Employers must display new posting

Posted October 3, 2016

The U.S. Department of Labor announced a final rule on September 29 requiring federal contractors to provide paid sick leave to employees who work on or in connection with certain federal contracts.

The rule will allow these workers to use paid leave if they are sick, need to take care of a sick family member, or must see a doctor or take a family member to a medical appointment. Workers may also use paid sick leave for reasons related to domestic violence, sexual assault, or stalking.

The final rule implements Executive Order 13706, signed by President Obama on September 7, 2015. When fully implemented, the final rule:

  • Provides up to 56 hours of paid sick leave per year to federal contractors.
  • Allows employers the choice in how to best adapt the paid sick leave requirement to their businesses. For example, employers can choose to allow workers to accrue leave over time, or to frontload leave.
  • Includes flexibilities related to integration with employers’ existing paid time off policies and leave provisions in existing collective bargaining agreements.
  • Provides benefits packages offered by those federal contractors in line with leading firms, helping ensure they remain competitive in the search for employees.
  • Permits covered federal contractors’ employees, customers, and clients to stay home when they are sick.

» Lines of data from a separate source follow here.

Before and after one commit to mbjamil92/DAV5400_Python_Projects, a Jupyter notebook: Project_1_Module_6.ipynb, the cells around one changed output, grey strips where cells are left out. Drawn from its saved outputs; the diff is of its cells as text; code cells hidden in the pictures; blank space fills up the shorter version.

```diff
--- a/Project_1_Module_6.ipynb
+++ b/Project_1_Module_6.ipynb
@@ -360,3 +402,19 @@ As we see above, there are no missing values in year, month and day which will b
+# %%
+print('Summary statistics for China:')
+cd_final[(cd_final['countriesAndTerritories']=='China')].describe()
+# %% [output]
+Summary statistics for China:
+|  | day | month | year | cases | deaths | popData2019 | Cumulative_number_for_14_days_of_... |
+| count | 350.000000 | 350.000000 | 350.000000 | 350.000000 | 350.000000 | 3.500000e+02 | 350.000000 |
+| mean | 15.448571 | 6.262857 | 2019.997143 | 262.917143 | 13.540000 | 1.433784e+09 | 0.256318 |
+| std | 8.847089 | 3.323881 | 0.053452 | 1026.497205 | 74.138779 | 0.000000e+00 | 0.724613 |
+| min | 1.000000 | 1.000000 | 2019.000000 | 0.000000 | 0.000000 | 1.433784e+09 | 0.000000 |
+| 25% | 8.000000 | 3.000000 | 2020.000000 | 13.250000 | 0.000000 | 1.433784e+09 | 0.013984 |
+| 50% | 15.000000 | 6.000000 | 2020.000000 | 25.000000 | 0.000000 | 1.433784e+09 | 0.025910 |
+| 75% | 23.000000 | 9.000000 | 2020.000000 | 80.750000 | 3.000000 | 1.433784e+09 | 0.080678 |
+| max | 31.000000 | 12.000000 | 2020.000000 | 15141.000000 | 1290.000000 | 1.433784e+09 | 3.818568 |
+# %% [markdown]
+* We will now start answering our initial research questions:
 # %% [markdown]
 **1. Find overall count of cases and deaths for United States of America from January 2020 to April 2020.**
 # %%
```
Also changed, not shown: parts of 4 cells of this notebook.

The final rule applies to all covered contracts solicited and awarded on or after January 1, 2017.

New posting required

Contractors covered by the rule must notify all employees of the paid sick leave requirements by posting a notice in a prominent and accessible place at the worksite so it may be readily seen by employees.

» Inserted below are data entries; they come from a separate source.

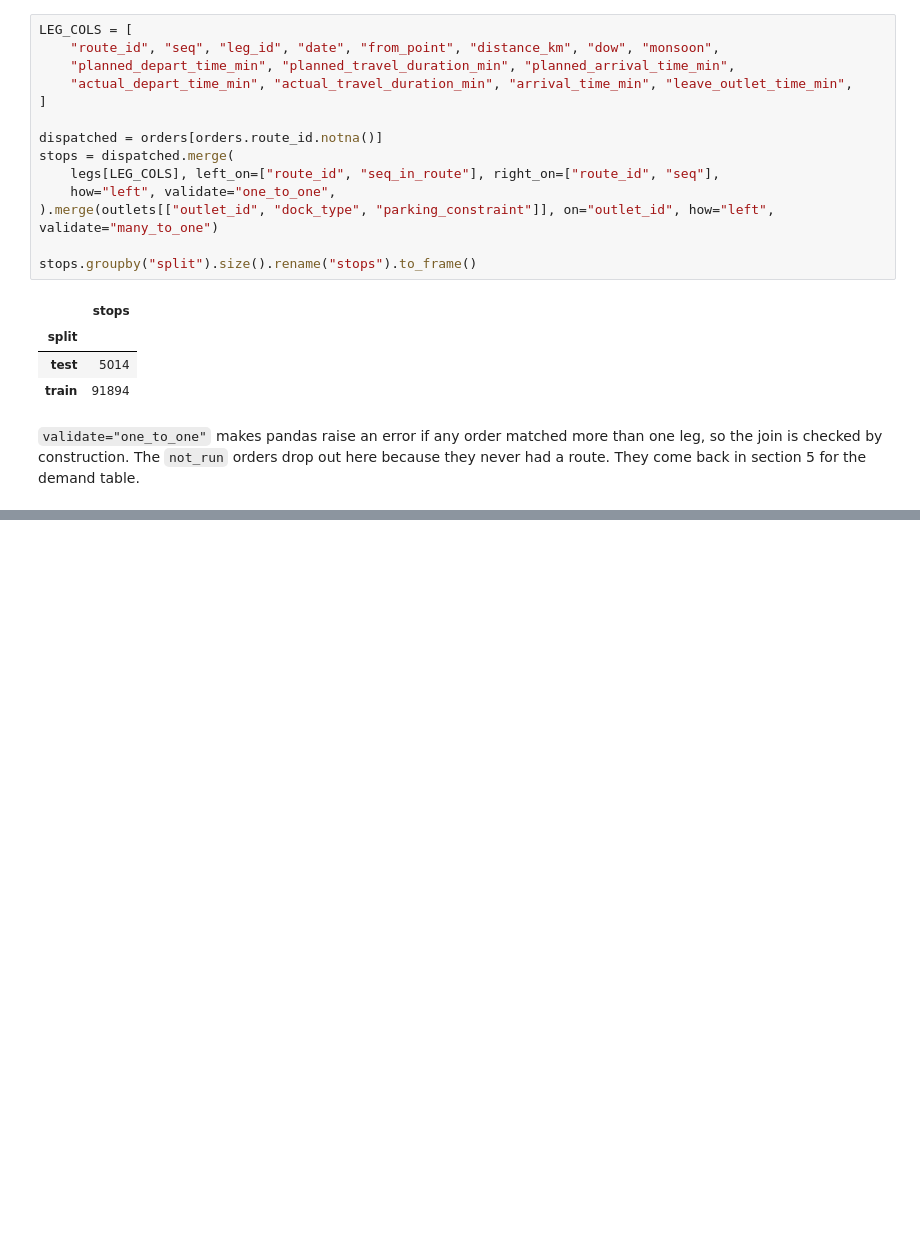
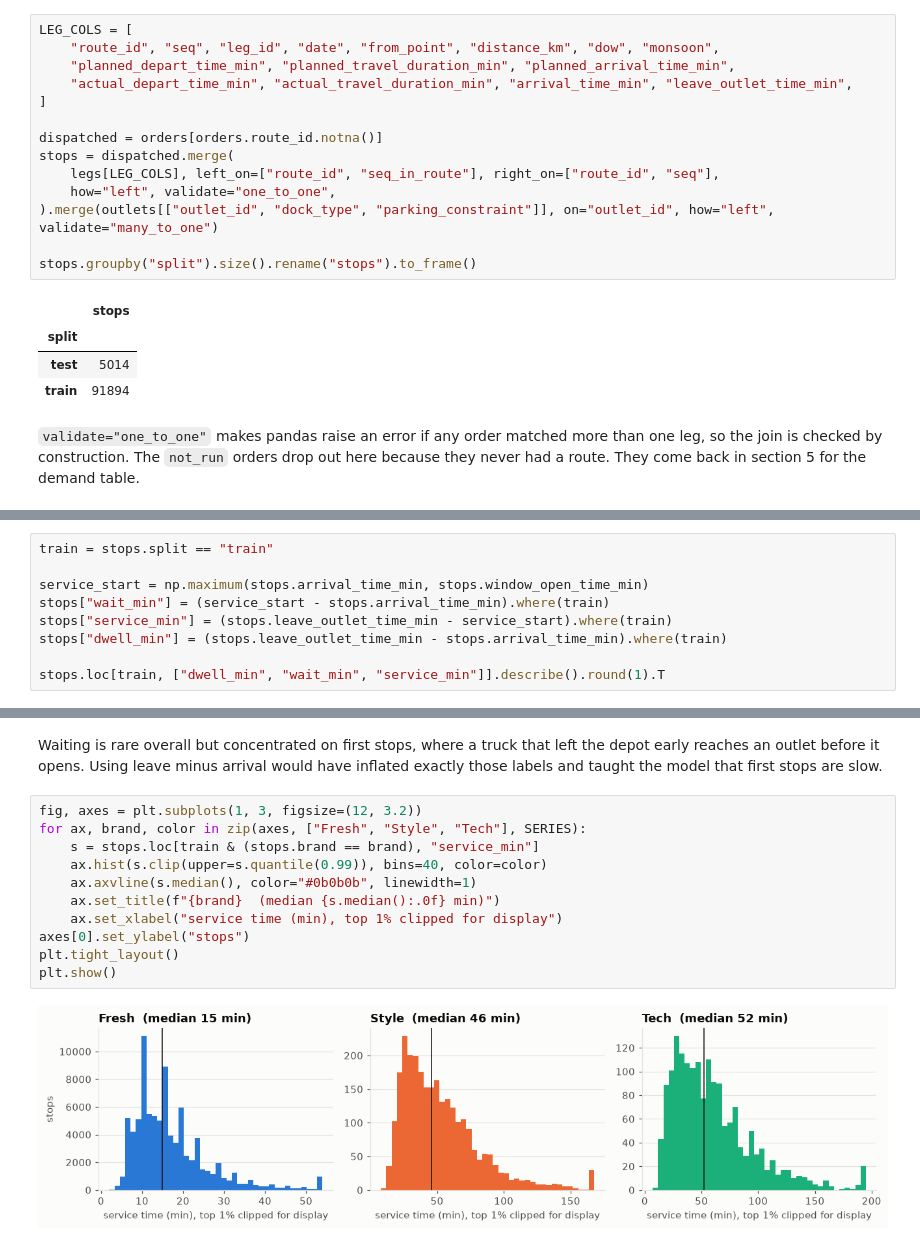
Before and after one commit to sameera-ekanayaka/Xora_Datathon, a Jupyter notebook: notebooks/03_label_construction.ipynb, the cells around one changed output, grey strips where cells are left out. Cells and saved outputs as stored; diff of their text form; blank space fills up the shorter version.

Commit message:
Build service-time label excluding wait for window opening

```diff
--- a/notebooks/03_label_construction.ipynb
+++ b/notebooks/03_label_construction.ipynb
@@ -56,0 +67,9 @@ stops.groupby("split").size().rename("stops").to_frame()
+# %%
+train = stops.split == "train"
+
+service_start = np.maximum(stops.arrival_time_min, stops.window_open_time_min)
+stops["wait_min"] = (service_start - stops.arrival_time_min).where(train)
+stops["service_min"] = (stops.leave_outlet_time_min - service_start).where(train)
+stops["dwell_min"] = (stops.leave_outlet_time_min - stops.arrival_time_min).where(train)
+
+stops.loc[train, ["dwell_min", "wait_min", "service_min"]].describe().round(1).T
@@ -56,0 +95,15 @@ stops.groupby("split").size().rename("stops").to_frame()
+# %% [markdown]
+Waiting is rare overall but concentrated on first stops, where a truck that left the depot early reaches an outlet before it opens. Using leave minus arrival would have inflated exactly those labels and taught the model that first stops are slow.
+# %%
+fig, axes = plt.subplots(1, 3, figsize=(12, 3.2))
+for ax, brand, color in zip(axes, ["Fresh", "Style", "Tech"], SERIES):
+    s = stops.loc[train & (stops.brand == brand), "service_min"]
+    ax.hist(s.clip(upper=s.quantile(0.99)), bins=40, color=color)
+    ax.axvline(s.median(), color="#0b0b0b", linewidth=1)
+    ax.set_title(f"{brand}  (median {s.median():.0f} min)")
+    ax.set_xlabel("service time (min), top 1% clipped for display")
+axes[0].set_ylabel("stops")
+plt.tight_layout()
+plt.show()
+# %% [output]
+[figure, added]
```
Also changed, not shown: parts of 5 cells of this notebook.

Contractors that customarily post notices to employees electronically may post the notice on a website, as long as it is displayed prominently on any website maintained by the contractor, both internal and external, that is customarily used for notices to employees about terms and conditions of employment.


State & Federal Employment  Law PostersJ. J. Keller's State & Federal Employment Law Posters help you meet state and federal labor law posting requirements.

 

J. J. Keller's FREE HRClicks™ email newsletter brings quick-read human resources-related news right to your email inbox.

Sign up to receive HRClicks™.